 Quote by tt2348 I see that for $\lim_{h\rightarrow 0^+} {\int_{-1}^{1}{\frac{h} {h^2+x^2}}dx = {\pi}}$ , but $\int_{-h}^{h}{\frac{h} {h^2+x^2}}dx= {\pi}/2$ I believe?
Oh you're right! Then I must've completely messed-up haha (although I still got the correct answer)

In this case this would mean that another ${\frac {\pi} {2}}f(0)$ must appear from somewhere... And yet intuitively the other integrals should converge to 0, shouldn't they?

## Proof for the limit of a definite integral where the integrand varies

Replace your limits of integration with h^2, (or 1/n^2) ... i loaaaaaaaathe one sided limits, and prefer sequences of 1/n that will converge to 0+.
Remember youre dealing with a function that pointwise will converge to 0 for all non zero x, but go to infinity for x=0. if you redefine youre h/(h^2+x^2) as a delta function by normalizng the integral over R ( ie delta(X)=lim n-> inf n/(pi*(1+(nx)^2)), youll get integral delta(x)*f(x)=f(0), and multiplying the pi over from the normalized delta function gives pi*f(0)

 hmmm I'm not really familiar with the delta function. Why does the delta function work with those kinds of limits? And also, since the book doesn't mention it yet, I suppose he expects a solution using an epsilon-delta argument.
 Delta function is 0 for all non zero x, but goes to infinity at x=0. It's interesting because when integrated over all R, it's 1, and pops up alot in physics. What material are you covering in this chapter? Anything having to do with cauchys principal value theorem?
 No it's actually a chapter on Indefinite Integration. But the problems tend to get hard and more off-topic after the first few. I haven't heard of the Cauchy principal value theorem In the answers he uses an epsilon-delta argument but his proof was confusing to me so I tried finding a similar argument that would be more clear to me.
 Is there any way you could post the solution he gave? I could help explain what he is doing.

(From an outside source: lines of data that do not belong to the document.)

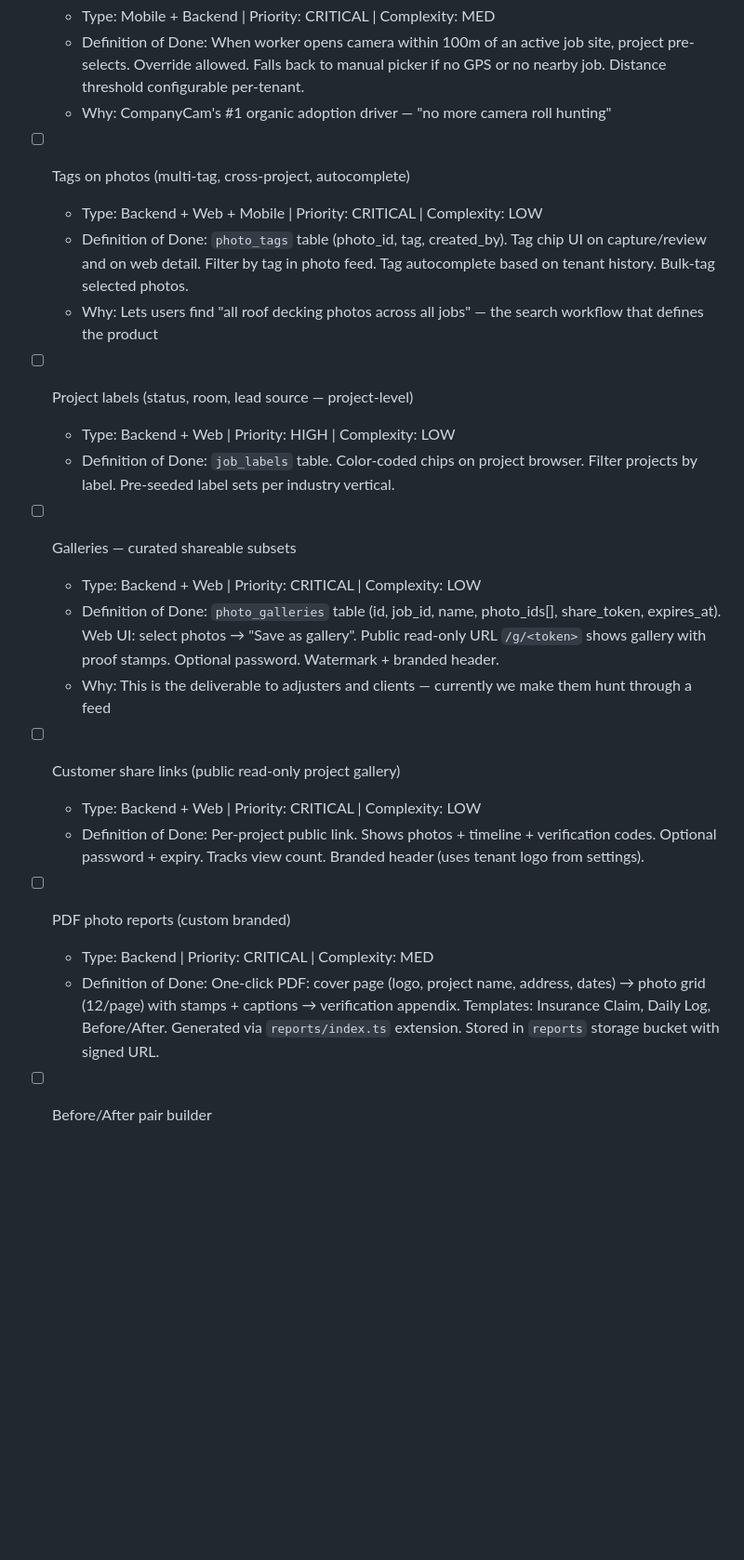
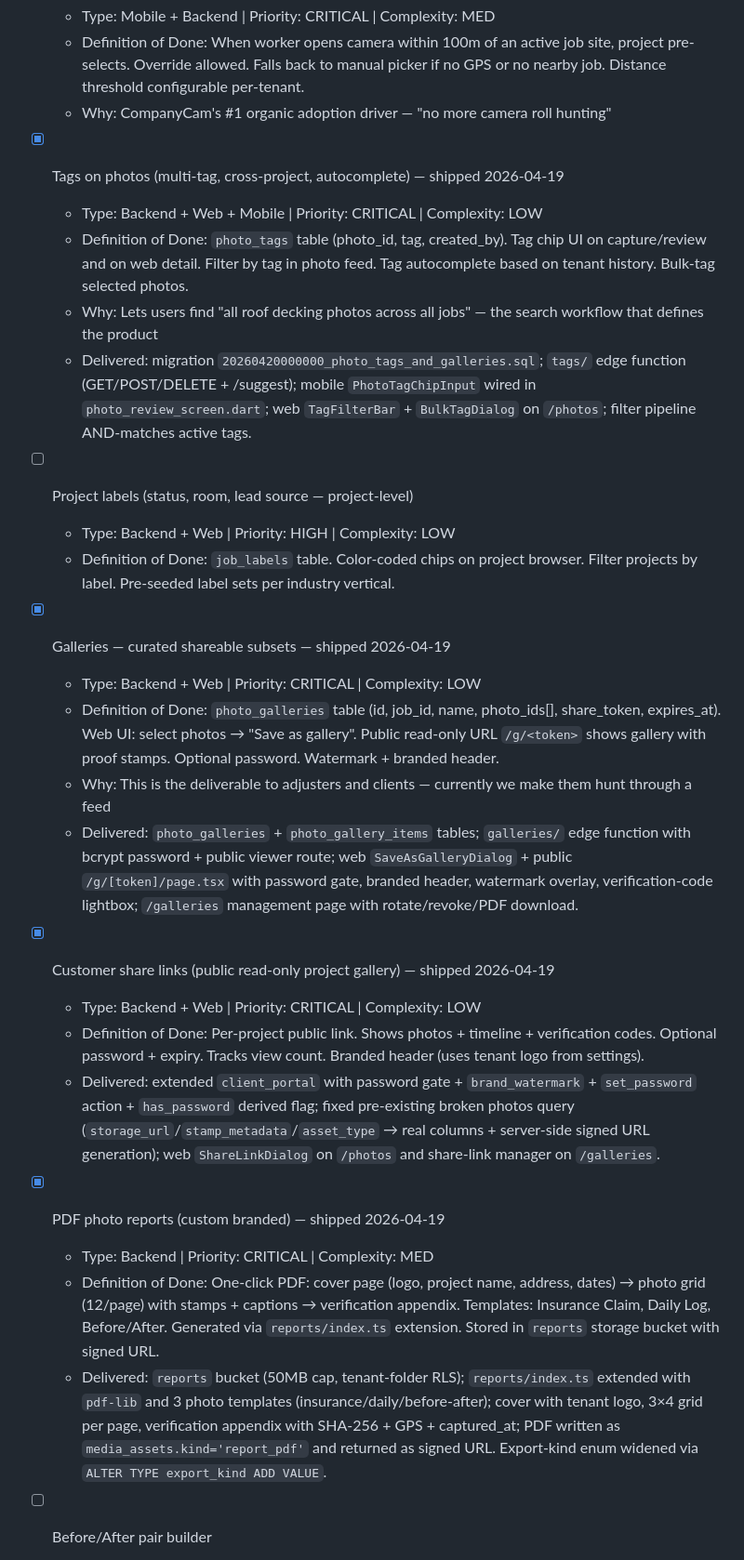
Before and after one commit to seancheick/FieldOpsAi, a Markdown page: SPRINT_TRACKER.md, the part around the change. Shown at 93% size. GitHub-like rendering; blank space fills up the shorter version.

Commit message:
docs: lessons 45-48 + sprint 8.5 tracker updates
LESSONS_LEARNED.md:
- L45 validate every edge-function DB reference against live migrations pre-PR
- L46 start every sprint with an analyzer pass — treat non-zero count as a blocker
- L47 secure-storage reads must have try/catch + transient fallback; unguarded reads crash boot
- L48 PlatformDispatcher.instance.onError is not auto-wired by Sentry — set manually before init

SPRINT_TRACKER.md — mark 4 of 12 Phase A items shipped (2026-04-19):
- Tags on photos
- Galleries
- Customer share links
- PDF photo reports

Also fixes the pre-existing client_portal photos bug uncovered during audit.

Co-Authored-By: claude-flow <ruv@ruv.net>

```diff
--- a/SPRINT_TRACKER.md
+++ b/SPRINT_TRACKER.md
@@ -1120,27 +1120,31 @@ They don't affect production safety but improve robustness and maintainability.
   - Definition of Done: When worker opens camera within 100m of an active job site, project pre-selects. Override allowed. Falls back to manual picker if no GPS or no nearby job. Distance threshold configurable per-tenant.
   - Why: CompanyCam's #1 organic adoption driver — "no more camera roll hunting"
 
-- [ ] Tags on photos (multi-tag, cross-project, autocomplete)
+- [x] Tags on photos (multi-tag, cross-project, autocomplete) — shipped 2026-04-19
   - Type: Backend + Web + Mobile | Priority: CRITICAL | Complexity: LOW
   - Definition of Done: `photo_tags` table (photo_id, tag, created_by). Tag chip UI on capture/review and on web detail. Filter by tag in photo feed. Tag autocomplete based on tenant history. Bulk-tag selected photos.
   - Why: Lets users find "all roof decking photos across all jobs" — the search workflow that defines the product
+  - Delivered: migration `20260420000000_photo_tags_and_galleries.sql`; `tags/` edge function (GET/POST/DELETE + /suggest); mobile `PhotoTagChipInput` wired in `photo_review_screen.dart`; web `TagFilterBar` + `BulkTagDialog` on `/photos`; filter pipeline AND-matches active tags.
 
 - [ ] Project labels (status, room, lead source — project-level)
   - Type: Backend + Web | Priority: HIGH | Complexity: LOW
   - Definition of Done: `job_labels` table. Color-coded chips on project browser. Filter projects by label. Pre-seeded label sets per industry vertical.
 
-- [ ] Galleries — curated shareable subsets
+- [x] Galleries — curated shareable subsets — shipped 2026-04-19
   - Type: Backend + Web | Priority: CRITICAL | Complexity: LOW
   - Definition of Done: `photo_galleries` table (id, job_id, name, photo_ids[], share_token, expires_at). Web UI: select photos → "Save as gallery". Public read-only URL `/g/<token>` shows gallery with proof stamps. Optional password. Watermark + branded header.
   - Why: This is the deliverable to adjusters and clients — currently we make them hunt through a feed
-
-- [ ] Customer share links (public read-only project gallery)
+  - Delivered: `photo_galleries` + `photo_gallery_items` tables; `galleries/` edge function with bcrypt password + public viewer route; web `SaveAsGalleryDialog` + public `/g/[token]/page.tsx` with password gate, branded header, watermark overlay, verification-code lightbox; `/galleries` management page with rotate/revoke/PDF download.
+
+- [x] Customer share links (public read-only project gallery) — shipped 2026-04-19
   - Type: Backend + Web | Priority: CRITICAL | Complexity: LOW
   - Definition of Done: Per-project public link. Shows photos + timeline + verification codes. Optional password + expiry. Tracks view count. Branded header (uses tenant logo from settings).
-
-- [ ] PDF photo reports (custom branded)
+  - Delivered: extended `client_portal` with password gate + `brand_watermark` + `set_password` action + `has_password` derived flag; fixed pre-existing broken photos query (`storage_url`/`stamp_metadata`/`asset_type` → real columns + server-side signed URL generation); web `ShareLinkDialog` on `/photos` and share-link manager on `/galleries`.
+
+- [x] PDF photo reports (custom branded) — shipped 2026-04-19
   - Type: Backend | Priority: CRITICAL | Complexity: MED
   - Definition of Done: One-click PDF: cover page (logo, project name, address, dates) → photo grid (12/page) with stamps + captions → verification appendix. Templates: Insurance Claim, Daily Log, Before/After. Generated via `reports/index.ts` extension. Stored in `reports` storage bucket with signed URL.
+  - Delivered: `reports` bucket (50MB cap, tenant-folder RLS); `reports/index.ts` extended with `pdf-lib` and 3 photo templates (insurance/daily/before-after); cover with tenant logo, 3×4 grid per page, verification appendix with SHA-256 + GPS + captured_at; PDF written as `media_assets.kind='report_pdf'` and returned as signed URL. Export-kind enum widened via `ALTER TYPE export_kind ADD VALUE`.
 
 - [ ] Before/After pair builder
   - Type: Web + Mobile | Priority: HIGH | Complexity: LOW
```
Also changed, not shown: LESSONS_LEARNED.md (+4 -0 lines).
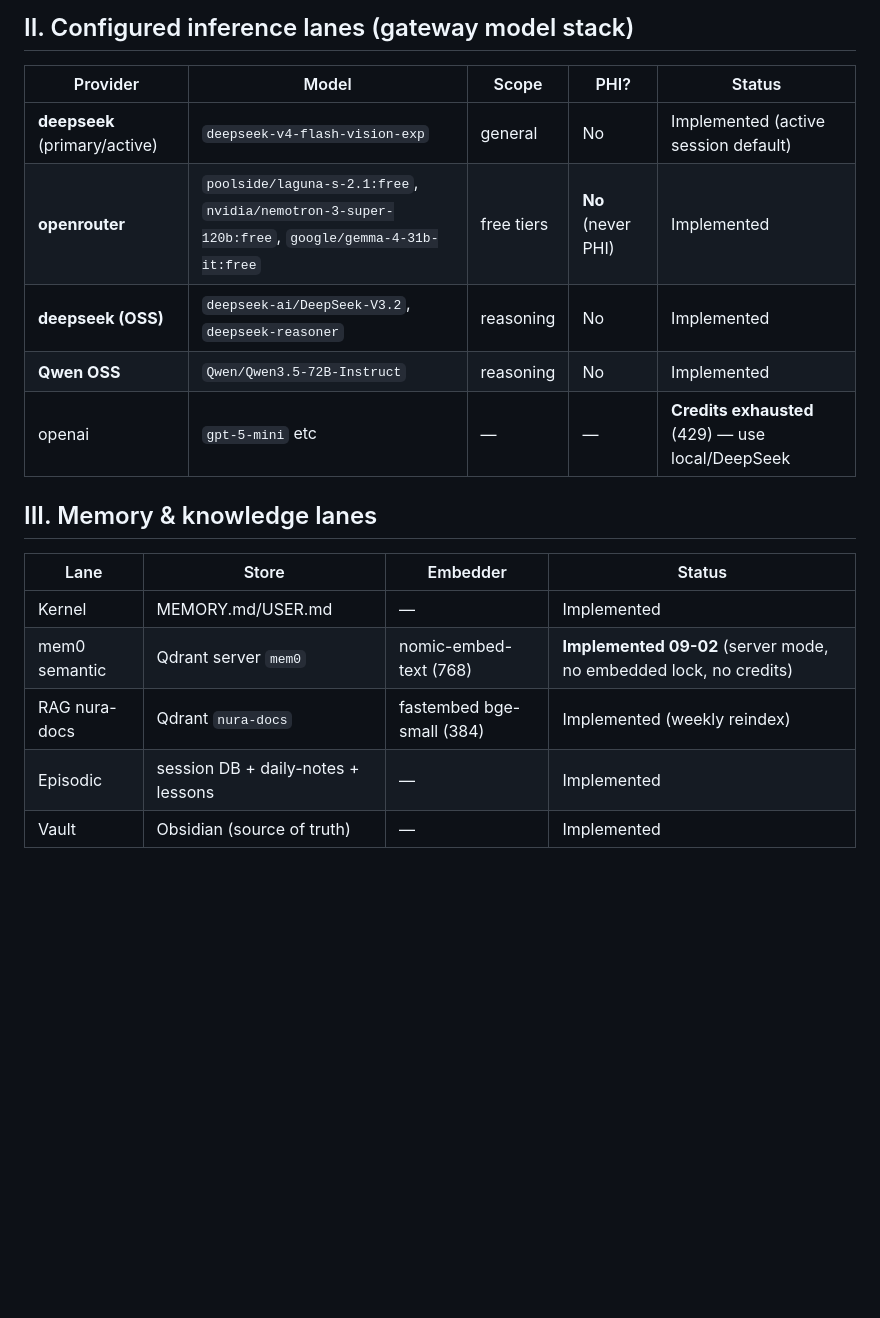
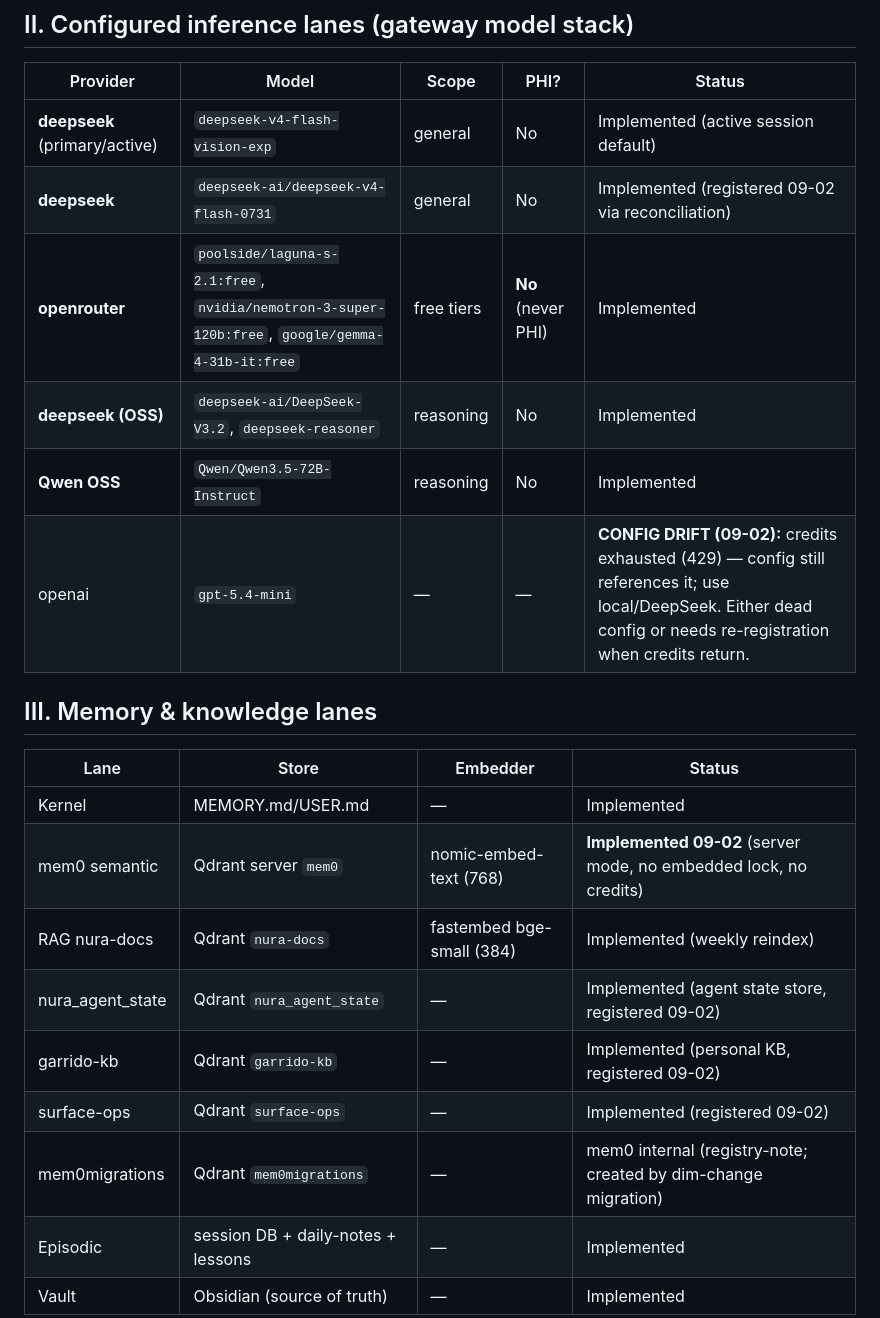
Before and after one commit to eddieg73/NURA, a Markdown page: docs/AI-Product-Registry.md, the part around one of its changes. Drawn GitHub-style; blank space fills up the shorter version.

```diff
--- a/docs/AI-Product-Registry.md
+++ b/docs/AI-Product-Registry.md
@@ -27,10 +27,11 @@
 | Provider | Model | Scope | PHI? | Status |
 |---|---|---|---|---|
 | **deepseek** (primary/active) | `deepseek-v4-flash-vision-exp` | general | No | Implemented (active session default) |
+| **deepseek** | `deepseek-ai/deepseek-v4-flash-0731` | general | No | Implemented (registered 09-02 via reconciliation) |
 | **openrouter** | `poolside/laguna-s-2.1:free`, `nvidia/nemotron-3-super-120b:free`, `google/gemma-4-31b-it:free` | free tiers | **No** (never PHI) | Implemented |
 | **deepseek (OSS)** | `deepseek-ai/DeepSeek-V3.2`, `deepseek-reasoner` | reasoning | No | Implemented |
 | **Qwen OSS** | `Qwen/Qwen3.5-72B-Instruct` | reasoning | No | Implemented |
-| openai | `gpt-5-mini` etc | — | — | **Credits exhausted** (429) — use local/DeepSeek |
+| openai | `gpt-5.4-mini` | — | — | **CONFIG DRIFT (09-02):** credits exhausted (429) — config still references it; use local/DeepSeek. Either dead config or needs re-registration when credits return. |
 
 ## III. Memory & knowledge lanes
 | Lane | Store | Embedder | Status |
@@ -38,6 +39,10 @@
 | Kernel | MEMORY.md/USER.md | — | Implemented |
 | mem0 semantic | Qdrant server `mem0` | nomic-embed-text (768) | **Implemented 09-02** (server mode, no embedded lock, no credits) |
 | RAG nura-docs | Qdrant `nura-docs` | fastembed bge-small (384) | Implemented (weekly reindex) |
+| nura_agent_state | Qdrant `nura_agent_state` | — | Implemented (agent state store, registered 09-02) |
+| garrido-kb | Qdrant `garrido-kb` | — | Implemented (personal KB, registered 09-02) |
+| surface-ops | Qdrant `surface-ops` | — | Implemented (registered 09-02) |
+| mem0migrations | Qdrant `mem0migrations` | — | mem0 internal (registry-note; created by dim-change migration) |
 | Episodic | session DB + daily-notes + lessons | — | Implemented |
 | Vault | Obsidian (source of truth) | — | Implemented |
 
```
Also changed, not shown: other parts of docs/AI-Product-Registry.md (+7 -0 lines).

If not, there's a whole complex analysis way of solving this also.